The film’s narrative is woven around the character of Narmada, an internationally celebrated, professional music composer and conductor. Her life takes a different turn after a blood test reveals she is HIV positive. Narmada’s life is a success story from every conceivable perspective, but soon, her whole world starts to crumble. Her decision to reveal her HIV status publicly puts in motion a chain of events that forces her out of her home and threatens to not only end her career but also impacts the life of her daughter and grandchild. She finds community in people from very different backgrounds to her own, but facing the same hardships as a result of their shared HIV status. Narmada chooses to fight back for herself and others like her; battling the stigma and discrimination that surrounds HIV.
The narrative effectively deals with a myriad of socio-economic issues through carefully crafted characters and situations. The hardship of women caught in cycles of poverty and the particular vulnerability of gender diverse or questioning persons are tactfully handled in the script by (late) Yolanda Weerasinghe.
Directed by Sanjaya Nirmal and initially released in 2012, Swara hit the screen again after a hiatus of 12 years. At the time of its release then, the film gained high acclaim at international film festivals but wasn’t released to the local circuit due to various setbacks.
At its core, the film bears witness to the hardships that some courageous people had to battle not too long ago as they faced prejudice, ostracization, violence and various other rejections and harm when they revealed their status or were ‘exposed’ unwillingly. Recent years have seen many technological advances in the battle to end the spread of HIV such as Antiretroviral therapy (ART) – a combination of medicines, that over time and with effective adherence, suppresses HIV replication in the body to undetectable levels; thereby stopping the negative impact on the immune system and supporting the health of persons living with HIV. With proper adherence ART also stops the transmission of HIV to others by lowering the number of HIV copies to undetectable levels. This has offered a new frontier in HIV prevention or ‘Treatment as prevention’. Pre-exposure prophylaxis (or PrEP) another advancement that protects against HIV when taken as prescribed before exposure to HIV. While times have changed, the fight to inform the public of how to stay HIV-negative and end the spread and create a caring and enabling environment for people living with HIV goes on.
Since 2013, the National HIV Prevention Programme has worked tirelessly with key populations to end HIV as a public health threat in Sri Lanka. Thanks to the Sri Lanka Government’s funding commitment and Global Fund’s support, the leadership of the National STD/AIDs Control Programme (NSACP), The Family Planning Association of Sri Lanka (FPA) and all Community Based Organisations, marginalized populations that are more vulnerable to HIV receive HIV prevention services without bias or prejudice.
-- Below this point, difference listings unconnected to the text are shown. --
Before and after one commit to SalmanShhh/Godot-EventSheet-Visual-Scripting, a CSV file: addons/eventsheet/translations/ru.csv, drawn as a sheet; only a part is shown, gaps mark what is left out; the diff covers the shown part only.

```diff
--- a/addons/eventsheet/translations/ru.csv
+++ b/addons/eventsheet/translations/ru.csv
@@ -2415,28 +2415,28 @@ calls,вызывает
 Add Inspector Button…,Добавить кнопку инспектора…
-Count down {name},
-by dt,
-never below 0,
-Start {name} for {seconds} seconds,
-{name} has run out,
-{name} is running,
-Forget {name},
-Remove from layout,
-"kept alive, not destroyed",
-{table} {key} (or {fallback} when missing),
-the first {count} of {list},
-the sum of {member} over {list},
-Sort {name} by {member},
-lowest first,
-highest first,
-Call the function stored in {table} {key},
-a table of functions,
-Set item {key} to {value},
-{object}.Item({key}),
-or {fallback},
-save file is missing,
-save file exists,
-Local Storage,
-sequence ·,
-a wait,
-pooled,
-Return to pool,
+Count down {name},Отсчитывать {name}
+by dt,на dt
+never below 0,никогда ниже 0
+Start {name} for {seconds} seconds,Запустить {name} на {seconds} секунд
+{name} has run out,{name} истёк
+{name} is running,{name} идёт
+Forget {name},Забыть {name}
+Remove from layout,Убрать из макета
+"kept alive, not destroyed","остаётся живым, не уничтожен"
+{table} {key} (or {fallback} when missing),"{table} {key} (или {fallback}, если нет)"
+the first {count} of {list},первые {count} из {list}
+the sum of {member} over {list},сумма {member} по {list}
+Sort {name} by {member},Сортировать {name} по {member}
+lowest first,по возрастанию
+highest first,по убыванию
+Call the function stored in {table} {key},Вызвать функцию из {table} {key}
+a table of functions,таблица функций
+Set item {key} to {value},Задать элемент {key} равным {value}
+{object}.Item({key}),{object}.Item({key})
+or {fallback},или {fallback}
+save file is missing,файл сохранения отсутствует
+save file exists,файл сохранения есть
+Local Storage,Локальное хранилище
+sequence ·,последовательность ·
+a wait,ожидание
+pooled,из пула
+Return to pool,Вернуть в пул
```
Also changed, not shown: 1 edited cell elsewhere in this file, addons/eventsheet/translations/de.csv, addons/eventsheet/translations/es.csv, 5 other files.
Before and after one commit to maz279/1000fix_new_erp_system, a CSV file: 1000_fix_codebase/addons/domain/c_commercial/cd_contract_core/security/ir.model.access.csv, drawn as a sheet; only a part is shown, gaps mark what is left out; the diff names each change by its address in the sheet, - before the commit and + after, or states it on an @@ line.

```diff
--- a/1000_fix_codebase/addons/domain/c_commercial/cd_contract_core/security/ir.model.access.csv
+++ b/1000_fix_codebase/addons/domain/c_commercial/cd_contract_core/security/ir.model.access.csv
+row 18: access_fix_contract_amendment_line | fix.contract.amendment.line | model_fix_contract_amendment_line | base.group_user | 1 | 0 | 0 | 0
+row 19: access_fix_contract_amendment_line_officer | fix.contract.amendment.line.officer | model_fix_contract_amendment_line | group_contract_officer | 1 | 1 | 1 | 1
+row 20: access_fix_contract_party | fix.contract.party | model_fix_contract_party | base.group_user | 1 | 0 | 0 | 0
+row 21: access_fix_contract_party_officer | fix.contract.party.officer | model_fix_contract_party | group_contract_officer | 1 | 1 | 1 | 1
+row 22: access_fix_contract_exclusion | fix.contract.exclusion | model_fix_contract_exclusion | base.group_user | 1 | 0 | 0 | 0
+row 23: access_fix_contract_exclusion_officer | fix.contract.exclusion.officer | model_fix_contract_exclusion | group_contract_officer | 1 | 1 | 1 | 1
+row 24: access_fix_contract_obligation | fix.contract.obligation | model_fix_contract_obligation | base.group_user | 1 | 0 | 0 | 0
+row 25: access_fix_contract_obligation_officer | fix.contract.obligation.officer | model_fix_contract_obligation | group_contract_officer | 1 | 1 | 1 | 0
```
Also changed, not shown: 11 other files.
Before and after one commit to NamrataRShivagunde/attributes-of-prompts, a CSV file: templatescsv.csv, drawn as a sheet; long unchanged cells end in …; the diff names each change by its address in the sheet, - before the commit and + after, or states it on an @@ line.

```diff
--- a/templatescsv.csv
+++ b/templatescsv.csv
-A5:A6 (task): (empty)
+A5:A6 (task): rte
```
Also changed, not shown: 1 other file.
Screenings of the film in Colombo are supported through SKPA-2.
Swara was produced in collaboration with the NSACP and FPA Sri Lanka, the Embassy of Netherlands, Sri Lanka Telecom, Standard Chartered Bank and many other partner organisations.
Published on: 14-Dec-2023